Walking into the stable yard at Jupiter Artland a few days before the outdoor sculpture park opens its doors to the public for its annual summer season, is a little, I imagine, like stepping into the past. There, piled up high against the old stable building, which now houses two art galleries, is a towering compost pile, sloping like some ancient ruin and heating up nicely amidst its straw bale insulation. Its pungent farmy smell somehow seems to suggest that it’s all very well for visitors to swan around looking at art, but in nature, there’s work to be done.

And it is the organisms doing the work that are of interest to the artist who has created this mega-heap, the innovative young Brazilian sculptor Daniel Lie, who opens Jupiter’s summer season with a solo show comprised of five monumental installations dotted around the Jupiter space. We meet, far from the stench, in the temporary site office buildings, as Lie takes a break from trying to hook up two old telegraph poles with hangmen’s knots.

Lie’s practice is wide-ranging, globally-so, concerned as it is with the fundamentals of life and death through the prisms of archaeology, science, gender, colonisation and decolonisation, spirituality, power structures and mycology (the study of fungi) amongst other things. And yet the materials of the space in which Lie is working are at the centre of the work. The artist, who is non-binary, has spent the past two years researching this exhibition alongside Claire Feeley, Head of Exhibitions at Jupiter, involving experts from local institutions and organisations, visiting local archaeological sites, drawing parallels with other world cultures. Previous exhibitions have included “Death Centre for the Living”, Vienna Festwochen, (2017), which gave the semblance of ritual to its natural components and “Children of the End” in Sao Paolo (2017). The expression is through earth materials, biodegradable often, and wilfully so, Lie’s theatrical exhibits displaying a sense of ritual, often decaying daily as the exhibition run progresses. But there is always growth, too, and mycology is key, Lie says, eyes wide, telling me of the mycologist from Edinburgh University who the artist contacted to help uncover the vast microscopic detail of Jupiter’s fungal life. Ranging beneath our feet, Lie points out, are the fungi that interconnect tree roots and plant life, miles of mycelium in every square inch of soil, the white roots by which plants “talk” to each other.

They are there, too, in the stable gallery, heated via elaborate copper pipes and a heat exchnage system in the compost heap outside. The heat, in its turn, aids the growth of the pink oyster mushrooms and other “unnamed entities” that are embedded in the unglazed terracotta pots hanging ceremonially from the ceiling on jute ropes waiting their fungal “bloom”, or the giant plastic-wrap tubes stuffed with damp straw from which pink frills of mushrooms are just starting to burst. The room is dramatic, even in this semi-prepared state, with the air of some archaeological discovery brought to life, a ritual burial chamber or store room, the walls painted with turmeric. Lie visited Cairnpapple’s neolithic henge monument as research for the exhibition, struck by the connection with Brazilian archaeological burials. The title, “Quing”, is the word for a non-gendered or ambiguously gendered monarch, for fungi, themselves, have quite literally thousands of sexes.

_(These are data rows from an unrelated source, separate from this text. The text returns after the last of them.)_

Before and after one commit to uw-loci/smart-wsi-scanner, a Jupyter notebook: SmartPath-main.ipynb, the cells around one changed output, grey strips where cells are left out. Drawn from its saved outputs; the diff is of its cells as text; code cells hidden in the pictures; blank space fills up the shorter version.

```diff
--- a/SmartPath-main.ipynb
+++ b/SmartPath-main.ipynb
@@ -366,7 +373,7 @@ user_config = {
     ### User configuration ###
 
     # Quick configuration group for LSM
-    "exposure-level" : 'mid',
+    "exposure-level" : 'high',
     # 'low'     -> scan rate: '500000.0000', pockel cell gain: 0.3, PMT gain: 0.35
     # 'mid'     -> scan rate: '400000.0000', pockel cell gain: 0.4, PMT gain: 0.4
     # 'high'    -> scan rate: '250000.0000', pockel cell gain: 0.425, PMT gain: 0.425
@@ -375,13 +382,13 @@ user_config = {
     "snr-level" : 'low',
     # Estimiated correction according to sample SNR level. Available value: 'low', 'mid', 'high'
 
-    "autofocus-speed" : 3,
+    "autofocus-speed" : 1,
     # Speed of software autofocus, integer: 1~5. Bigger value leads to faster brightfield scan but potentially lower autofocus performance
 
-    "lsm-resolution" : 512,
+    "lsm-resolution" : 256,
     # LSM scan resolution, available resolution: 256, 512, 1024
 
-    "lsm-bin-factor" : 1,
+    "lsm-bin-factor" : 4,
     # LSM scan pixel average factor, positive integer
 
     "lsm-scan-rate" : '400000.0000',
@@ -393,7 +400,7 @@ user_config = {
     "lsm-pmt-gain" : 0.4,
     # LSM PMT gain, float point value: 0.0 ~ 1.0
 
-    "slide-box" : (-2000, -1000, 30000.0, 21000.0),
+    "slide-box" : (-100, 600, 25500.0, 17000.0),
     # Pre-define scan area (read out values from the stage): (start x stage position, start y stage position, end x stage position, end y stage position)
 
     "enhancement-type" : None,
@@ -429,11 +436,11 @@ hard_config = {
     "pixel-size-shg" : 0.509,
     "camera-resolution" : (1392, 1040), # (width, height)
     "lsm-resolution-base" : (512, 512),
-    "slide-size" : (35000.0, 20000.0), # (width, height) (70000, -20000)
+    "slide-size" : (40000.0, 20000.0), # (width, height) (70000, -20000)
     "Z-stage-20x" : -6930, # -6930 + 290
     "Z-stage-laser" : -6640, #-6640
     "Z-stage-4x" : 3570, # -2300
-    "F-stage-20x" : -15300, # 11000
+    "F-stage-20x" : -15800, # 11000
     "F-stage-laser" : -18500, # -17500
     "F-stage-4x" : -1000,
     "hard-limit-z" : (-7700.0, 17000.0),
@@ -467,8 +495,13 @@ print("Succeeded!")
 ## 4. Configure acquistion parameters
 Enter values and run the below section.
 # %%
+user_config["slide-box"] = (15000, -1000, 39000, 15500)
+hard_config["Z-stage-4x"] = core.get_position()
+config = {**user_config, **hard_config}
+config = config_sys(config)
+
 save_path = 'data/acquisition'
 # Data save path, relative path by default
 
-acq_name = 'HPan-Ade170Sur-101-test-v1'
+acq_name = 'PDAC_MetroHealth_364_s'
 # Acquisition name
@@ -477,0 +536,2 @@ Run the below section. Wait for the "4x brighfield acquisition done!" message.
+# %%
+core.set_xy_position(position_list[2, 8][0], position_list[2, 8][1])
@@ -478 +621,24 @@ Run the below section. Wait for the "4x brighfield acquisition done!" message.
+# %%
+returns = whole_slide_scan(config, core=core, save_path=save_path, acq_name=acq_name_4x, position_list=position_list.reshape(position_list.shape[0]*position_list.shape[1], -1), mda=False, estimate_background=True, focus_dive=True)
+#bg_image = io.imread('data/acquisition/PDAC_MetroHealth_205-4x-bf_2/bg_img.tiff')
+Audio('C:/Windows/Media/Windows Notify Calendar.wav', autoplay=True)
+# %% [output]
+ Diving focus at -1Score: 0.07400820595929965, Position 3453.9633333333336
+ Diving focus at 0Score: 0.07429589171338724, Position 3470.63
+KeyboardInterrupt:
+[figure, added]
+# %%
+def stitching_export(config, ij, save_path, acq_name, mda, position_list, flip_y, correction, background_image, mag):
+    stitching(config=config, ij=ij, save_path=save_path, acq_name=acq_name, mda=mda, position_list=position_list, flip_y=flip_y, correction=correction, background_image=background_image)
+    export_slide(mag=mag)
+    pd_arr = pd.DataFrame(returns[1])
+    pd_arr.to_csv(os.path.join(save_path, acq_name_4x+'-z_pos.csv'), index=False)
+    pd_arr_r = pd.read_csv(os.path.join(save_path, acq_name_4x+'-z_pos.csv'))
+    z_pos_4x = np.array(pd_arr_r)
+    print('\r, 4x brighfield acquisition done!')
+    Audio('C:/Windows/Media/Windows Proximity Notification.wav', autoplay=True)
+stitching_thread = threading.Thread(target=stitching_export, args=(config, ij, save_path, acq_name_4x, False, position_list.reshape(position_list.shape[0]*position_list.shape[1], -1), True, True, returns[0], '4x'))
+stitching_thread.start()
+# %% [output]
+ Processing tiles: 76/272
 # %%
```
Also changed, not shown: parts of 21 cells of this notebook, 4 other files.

In the Dovecot, its interior filled with stone ledges on which doves would have perched, small unglazed ceramic pots ferment, neatly tied with jute string and cotton lids, filled with the same rice, water, sugar and spice mixture which Daniel has used in the stable gallery. It’s like walking into a catacomb of living things, the ghosts of the former inhabitants a veil over each recess.

So, too, with “To Mourn the Living” in the upper stable gallery, jute sacks saturated with earth and sprouting linseeds counterbalancing a vast hemp rope of flowers, tied on, a giant hawser which goes out of the window and is tethered to a low wall nearby. Lie’s work is full of this sense of counterbalance: of counterweights, suspensions, everything carefully knotted, skilfully assembled.

More dying flowers in the suspended “The Others’ Privacy” in the ballroom, draping on a floor lined with wool from the estate’s animals. Two of Lie’s Brazilian colleagues are creating a soundworld for this room, the windows blacked-out. The exhibition is non-verbal, Lie tells me. You must take it in with your senses.

As I leave, Lie is back up a telegraph pole laced with the stems of dead ivy, taken from the estate woods in which witches were once burnt, wrangling ropes, neutering the death-noose. There is a great thoughtfulness in this work, a sense of what links us all, no matter how we define ourselves, a sense of what is human delivered through what is not human, a sense, too, of our own insignificance. If you can, go now, then go again in a few weeks, and see how the process of growth versus decay pans out over the summer.

The Negative Years: Daniel Lie, Jupiter Artland, Bonnington House Steadings, Near Wilkieston, 01506 889900 www.jupiterartland.org, Until 14 July, Daily 10am - 5pm